An image-free, word-for-word version of the records below is to be returned.

═════ Available records ═════

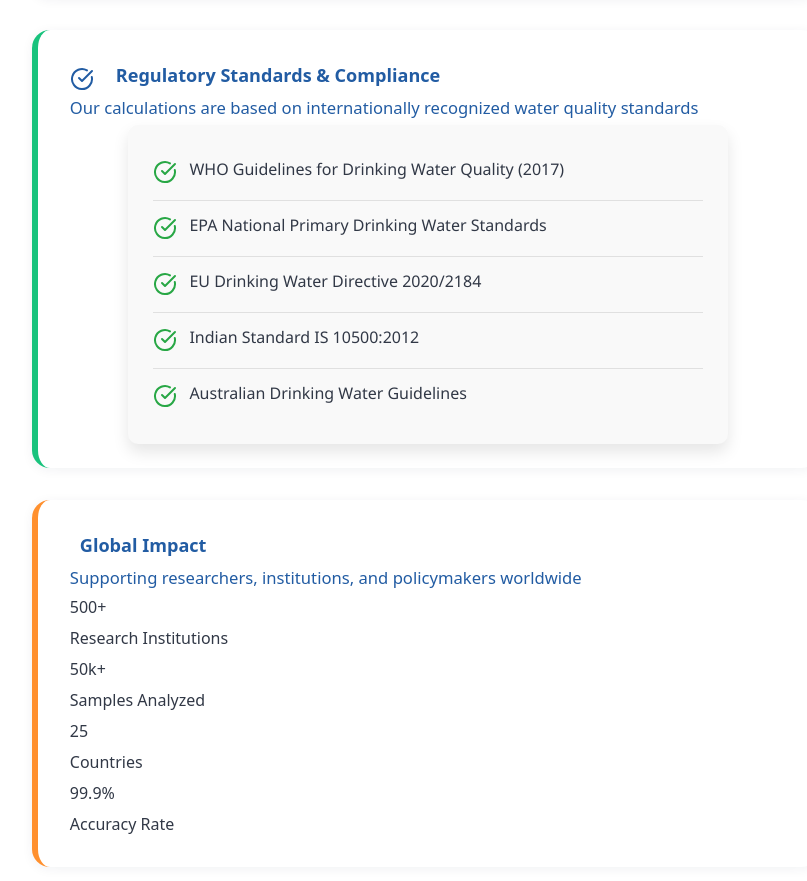
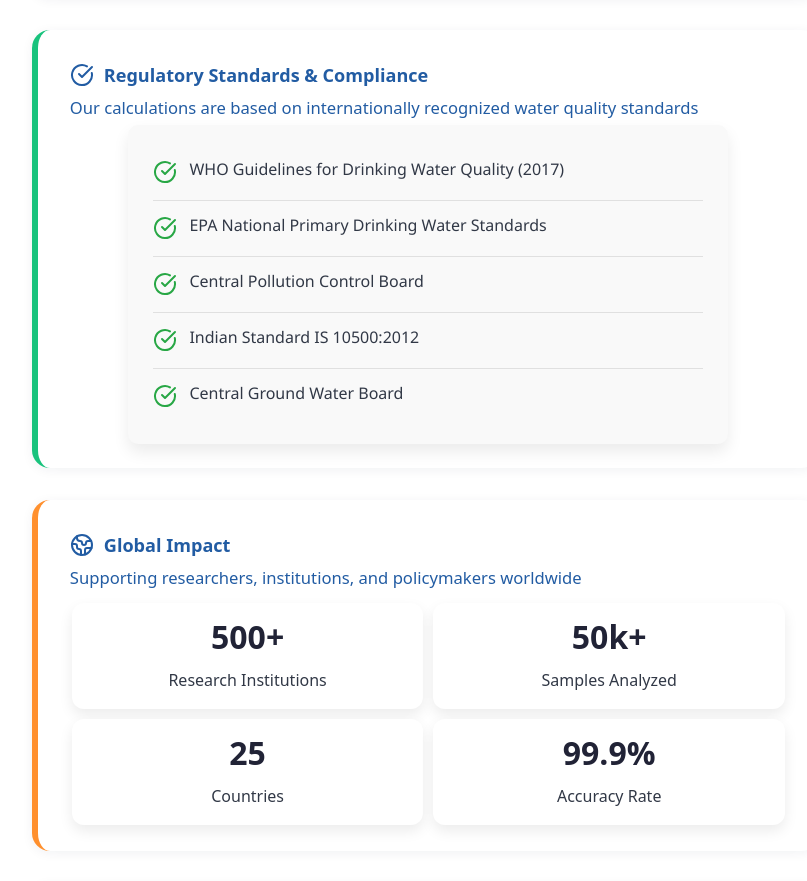
Before and after one commit to Tarushiiiii/Heavy_Metals, a React (Vite) app: page /about_us in a window 1280 px wide. Shown: the part 1425-2306 px from the top of the page, without its empty margins (317-1124 px from the left). Built offline with nearby package versions, Linux system fonts and the light colour scheme.

Commit message:
about us css

```diff
--- a/src/components/ui/css/about_us.css
+++ b/src/components/ui/css/about_us.css
@@ -148,7 +148,7 @@
     padding: 20px 25px;
     max-width: 600px;
     margin: 0 auto;
-    box-shadow: 0 8px 16px rgba(0, 0, 0, 0.1);
+    box-shadow: 0 8px 16px rgba(0, 0, 0, 0.08);
 }
 
 .standard-item {
@@ -180,9 +180,8 @@
     transform: scale(1.2);
 }
 
-.check-icon.title {
-    color: #225ca3;
-    margin-right: 12px;
+.icon.title {
+
     font-size: 1.8rem;
     transition: transform 0.3s ease;
 }
@@ -272,3 +271,40 @@
         padding: 8px 0 3px 0;
     }
 }
+
+.impact-stats {
+    display: grid;
+    grid-template-columns: repeat(2, minmax(180px, 1fr));
+    gap: 10px;
+    max-width: 900px;
+    margin-top: 10px;
+    padding: 2px;
+}
+
+.stat-item {
+    background: #ffffff;
+    border-radius: 12px;
+    padding: 10px 5px;
+    text-align: center;
+    box-shadow: 0 6px 14px rgba(0, 0, 0, 0.08);
+    transition: transform 0.2s ease, box-shadow 0.2s ease;
+}
+
+.stat-item:hover {
+    transform: translateY(-6px);
+    box-shadow: 0 10px 20px rgba(0, 0, 0, 0.12);
+}
+
+/* .value {
+    font-size: 2rem;
+    font-weight: 700;
+    color: #28a745;
+    margin: 0 0 10px;
+} */
+
+.stat-label {
+    font-size: 0.95rem;
+    font-weight: 500;
+    color: #555;
+    margin: 0;
+}
--- a/src/pages/about_us.jsx
+++ b/src/pages/about_us.jsx
@@ -1,4 +1,4 @@
-import { CircleCheckBig } from "lucide-react";
+import { CircleCheckBig, Earth, HandHeart, LaptopMinimalCheck, PencilRuler } from "lucide-react";
 import "../components/ui/css/about_us.css";
 
 export const AboutUs = () => {
@@ -13,7 +13,11 @@ export const AboutUs = () => {
                     </p>
 
                     <div className="about-card mission-card">
-                        <h2 className="section-title">Our Mission</h2>
+
+                        <h2 className="section-title">
+                            <HandHeart className="icon title" />
+                            Our Mission
+                        </h2>
                         <p>
                             To provide accessible, reliable, and scientifically accurate tools for assessing heavy metal contamination in groundwater, enabling better decision-making for public health protection and environmental conservation.
                         </p>
@@ -59,10 +63,10 @@ export const AboutUs = () => {
                     </div>
 
                     <div className="about-card methodology-card">
-                        <div className="card-header-icon">
-                            <i className="fas fa-flask"></i>
-                            <h2 className="section-title">Scientific Methodology</h2>
-                        </div>
+                        <h2 className="section-title">
+                            <PencilRuler className="icon title" />
+                            Scientific Methodology
+                        </h2>
                         <p className="subtitle methodology-subtitle">
                             Our HMPI calculation follows rigorous scientific protocols and international standards
                         </p>
@@ -92,8 +96,10 @@ export const AboutUs = () => {
 
                     <div className="about-card compliance-card">
                         <div className="card-header-icon">
-                            <CircleCheckBig className="check-icon title" />
-                            <h2 className="section-title">Regulatory Standards & Compliance</h2>
+                            <h2 className="section-title">
+                                <CircleCheckBig className="icon title" />
+                                Regulatory Standards & Compliance
+                            </h2>
                         </div>
                         <p className="subtitle compliance-subtitle">
                             Our calculations are based on internationally recognized water quality standards
@@ -119,7 +125,7 @@ export const AboutUs = () => {
                                 <p>EPA National Primary Drinking Water Standards</p>
                             </a>
 
-                            <a
+                            {/* <a
                                 href="https://eur-lex.europa.eu/eli/dir/2020/2184/oj"
                                 target="_blank"
                                 rel="noopener noreferrer"
@@ -127,6 +133,16 @@ export const AboutUs = () => {
                             >
                                 <CircleCheckBig className="check-icon" />
                                 <p>EU Drinking Water Directive 2020/2184</p>
+                            </a> */}
+
+                            <a
+                                href="https://cpcb.nic.in/"
+                                target="_blank"
+                                rel="noopener noreferrer"
+                                className="standard-item"
+                            >
+                                <CircleCheckBig className="check-icon" />
+                                <p>Central Pollution Control Board</p>
                             </a>
 
                             <a
@@ -139,7 +155,7 @@ export const AboutUs = () => {
                                 <p>Indian Standard IS 10500:2012</p>
                             </a>
 
-                            <a
+                            {/* <a
                                 href="https://www.nhmrc.gov.au/about-us/publications/australian-drinking-water-guidelines"
                                 target="_blank"
                                 rel="noopener noreferrer"
@@ -147,43 +163,53 @@ export const AboutUs = () => {
                             >
                                 <CircleCheckBig className="check-icon" />
                                 <p>Australian Drinking Water Guidelines</p>
+                            </a> */}
+
+                            <a
+                                href="https://cgwb.gov.in/"
+                                target="_blank"
+                                rel="noopener noreferrer"
+                                className="standard-item"
+                            >
+                                <CircleCheckBig className="check-icon" />
+                                <p>Central Ground Water Board</p>
                             </a>
                         </div>
                     </div>
 
                     <div className="about-card impact-card">
-                        <div className="card-header-icon">
-                            <i className="fas fa-users"></i>
-                            <h2 className="section-title">Global Impact</h2>
-                        </div>
+                        <h2 className="section-title">
+                            <Earth className="icon title" />
+                            Global Impact
+                        </h2>
                         <p className="subtitle impact-subtitle">
                             Supporting researchers, institutions, and policymakers worldwide
                         </p>
                         <div className="impact-stats">
                             <div className="stat-item">
-                                <p className="stat-value">500+</p>
+                                <p style={{ fontSize: '2rem', fontWeight: 700, color: '#212336' }}>500+</p>
                                 <p className="stat-label">Research Institutions</p>
                             </div>
                             <div className="stat-item">
-                                <p className="stat-value">50k+</p>
+                                <p style={{ fontSize: '2rem', fontWeight: 700, color: '#212336' }}>50k+</p>
                                 <p className="stat-label">Samples Analyzed</p>
                             </div>
                             <div className="stat-item">
-                                <p className="stat-value">25</p>
+                                <p style={{ fontSize: '2rem', fontWeight: 700, color: '#212336' }}>25</p>
                                 <p className="stat-label">Countries</p>
                             </div>
                             <div className="stat-item">
-                                <p className="stat-value">99.9%</p>
+                                <p style={{ fontSize: '2rem', fontWeight: 700, color: '#212336' }}>99.9%</p>
                                 <p className="stat-label">Accuracy Rate</p>
                             </div>
                         </div>
                     </div>
 
                     <div className="about-card specs-card">
-                        <div className="card-header-icon">
-                            <i className="fas fa-cog"></i>
-                            <h2 className="section-title">Technical Specifications</h2>
-                        </div>
+                        <h2 className="section-title">
+                            <LaptopMinimalCheck className="icon title" />
+                            Technical Specifications
+                        </h2>
                         <h3 className="specs-subtitle">Heavy Metals Assessed</h3>
                         <div className="metals-list">
                             <span className="metal-badge">Lead (Pb)</span>
```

═════

(Solved exercise):
Before and after one commit to Tarushiiiii/Heavy_Metals, a React (Vite) app: page /about_us in a window 1280 px wide. Shown: the part 1425-2306 px from the top of the page, without its empty margins (317-1124 px from the left). Built offline with nearby package versions, Linux system fonts and the light colour scheme.

Commit message:
about us css

```diff
--- a/src/components/ui/css/about_us.css
+++ b/src/components/ui/css/about_us.css
@@ -148,7 +148,7 @@
     padding: 20px 25px;
     max-width: 600px;
     margin: 0 auto;
-    box-shadow: 0 8px 16px rgba(0, 0, 0, 0.1);
+    box-shadow: 0 8px 16px rgba(0, 0, 0, 0.08);
 }
 
 .standard-item {
@@ -180,9 +180,8 @@
     transform: scale(1.2);
 }
 
-.check-icon.title {
-    color: #225ca3;
-    margin-right: 12px;
+.icon.title {
+
     font-size: 1.8rem;
     transition: transform 0.3s ease;
 }
@@ -272,3 +271,40 @@
         padding: 8px 0 3px 0;
     }
 }
+
+.impact-stats {
+    display: grid;
+    grid-template-columns: repeat(2, minmax(180px, 1fr));
+    gap: 10px;
+    max-width: 900px;
+    margin-top: 10px;
+    padding: 2px;
+}
+
+.stat-item {
+    background: #ffffff;
+    border-radius: 12px;
+    padding: 10px 5px;
+    text-align: center;
+    box-shadow: 0 6px 14px rgba(0, 0, 0, 0.08);
+    transition: transform 0.2s ease, box-shadow 0.2s ease;
+}
+
+.stat-item:hover {
+    transform: translateY(-6px);
+    box-shadow: 0 10px 20px rgba(0, 0, 0, 0.12);
+}
+
+/* .value {
+    font-size: 2rem;
+    font-weight: 700;
+    color: #28a745;
+    margin: 0 0 10px;
+} */
+
+.stat-label {
+    font-size: 0.95rem;
+    font-weight: 500;
+    color: #555;
+    margin: 0;
+}
--- a/src/pages/about_us.jsx
+++ b/src/pages/about_us.jsx
@@ -1,4 +1,4 @@
-import { CircleCheckBig } from "lucide-react";
+import { CircleCheckBig, Earth, HandHeart, LaptopMinimalCheck, PencilRuler } from "lucide-react";
 import "../components/ui/css/about_us.css";
 
 export const AboutUs = () => {
@@ -13,7 +13,11 @@ export const AboutUs = () => {
                     </p>
 
                     <div className="about-card mission-card">
-                        <h2 className="section-title">Our Mission</h2>
+
+                        <h2 className="section-title">
+                            <HandHeart className="icon title" />
+                            Our Mission
+                        </h2>
                         <p>
                             To provide accessible, reliable, and scientifically accurate tools for assessing heavy metal contamination in groundwater, enabling better decision-making for public health protection and environmental conservation.
                         </p>
@@ -59,10 +63,10 @@ export const AboutUs = () => {
                     </div>
 
                     <div className="about-card methodology-card">
-                        <div className="card-header-icon">
-                            <i className="fas fa-flask"></i>
-                            <h2 className="section-title">Scientific Methodology</h2>
-                        </div>
+                        <h2 className="section-title">
+                            <PencilRuler className="icon title" />
+                            Scientific Methodology
+                        </h2>
                         <p className="subtitle methodology-subtitle">
                             Our HMPI calculation follows rigorous scientific protocols and international standards
                         </p>
@@ -92,8 +96,10 @@ export const AboutUs = () => {
 
                     <div className="about-card compliance-card">
                         <div className="card-header-icon">
-                            <CircleCheckBig className="check-icon title" />
-                            <h2 className="section-title">Regulatory Standards & Compliance</h2>
+                            <h2 className="section-title">
+                                <CircleCheckBig className="icon title" />
+                                Regulatory Standards & Compliance
+                            </h2>
                         </div>
                         <p className="subtitle compliance-subtitle">
                             Our calculations are based on internationally recognized water quality standards
@@ -119,7 +125,7 @@ export const AboutUs = () => {
                                 <p>EPA National Primary Drinking Water Standards</p>
                             </a>
 
-                            <a
+                            {/* <a
                                 href="https://eur-lex.europa.eu/eli/dir/2020/2184/oj"
                                 target="_blank"
                                 rel="noopener noreferrer"
@@ -127,6 +133,16 @@ export const AboutUs = () => {
                             >
                                 <CircleCheckBig className="check-icon" />
                                 <p>EU Drinking Water Directive 2020/2184</p>
+                            </a> */}
+
+                            <a
+                                href="https://cpcb.nic.in/"
+                                target="_blank"
+                                rel="noopener noreferrer"
+                                className="standard-item"
+                            >
+                                <CircleCheckBig className="check-icon" />
+                                <p>Central Pollution Control Board</p>
                             </a>
 
                             <a
@@ -139,7 +155,7 @@ export const AboutUs = () => {
                                 <p>Indian Standard IS 10500:2012</p>
                             </a>
 
-                            <a
+                            {/* <a
                                 href="https://www.nhmrc.gov.au/about-us/publications/australian-drinking-water-guidelines"
                                 target="_blank"
                                 rel="noopener noreferrer"
@@ -147,43 +163,53 @@ export const AboutUs = () => {
                             >
                                 <CircleCheckBig className="check-icon" />
                                 <p>Australian Drinking Water Guidelines</p>
+                            </a> */}
+
+                            <a
+                                href="https://cgwb.gov.in/"
+                                target="_blank"
+                                rel="noopener noreferrer"
+                                className="standard-item"
+                            >
+                                <CircleCheckBig className="check-icon" />
+                                <p>Central Ground Water Board</p>
                             </a>
                         </div>
                     </div>
 
                     <div className="about-card impact-card">
-                        <div className="card-header-icon">
-                            <i className="fas fa-users"></i>
-                            <h2 className="section-title">Global Impact</h2>
-                        </div>
+                        <h2 className="section-title">
+                            <Earth className="icon title" />
+                            Global Impact
+                        </h2>
                         <p className="subtitle impact-subtitle">
                             Supporting researchers, institutions, and policymakers worldwide
                         </p>
                         <div className="impact-stats">
                             <div className="stat-item">
-                                <p className="stat-value">500+</p>
+                                <p style={{ fontSize: '2rem', fontWeight: 700, color: '#212336' }}>500+</p>
                                 <p className="stat-label">Research Institutions</p>
                             </div>
                             <div className="stat-item">
-                                <p className="stat-value">50k+</p>
+                                <p style={{ fontSize: '2rem', fontWeight: 700, color: '#212336' }}>50k+</p>
                                 <p className="stat-label">Samples Analyzed</p>
                             </div>
                             <div className="stat-item">
-                                <p className="stat-value">25</p>
+                                <p style={{ fontSize: '2rem', fontWeight: 700, color: '#212336' }}>25</p>
                                 <p className="stat-label">Countries</p>
                             </div>
                             <div className="stat-item">
-                                <p className="stat-value">99.9%</p>
+                                <p style={{ fontSize: '2rem', fontWeight: 700, color: '#212336' }}>99.9%</p>
                                 <p className="stat-label">Accuracy Rate</p>
                             </div>
                         </div>
                     </div>
 
                     <div className="about-card specs-card">
-                        <div className="card-header-icon">
-                            <i className="fas fa-cog"></i>
-                            <h2 className="section-title">Technical Specifications</h2>
-                        </div>
+                        <h2 className="section-title">
+                            <LaptopMinimalCheck className="icon title" />
+                            Technical Specifications
+                        </h2>
                         <h3 className="specs-subtitle">Heavy Metals Assessed</h3>
                         <div className="metals-list">
                             <span className="metal-badge">Lead (Pb)</span>
```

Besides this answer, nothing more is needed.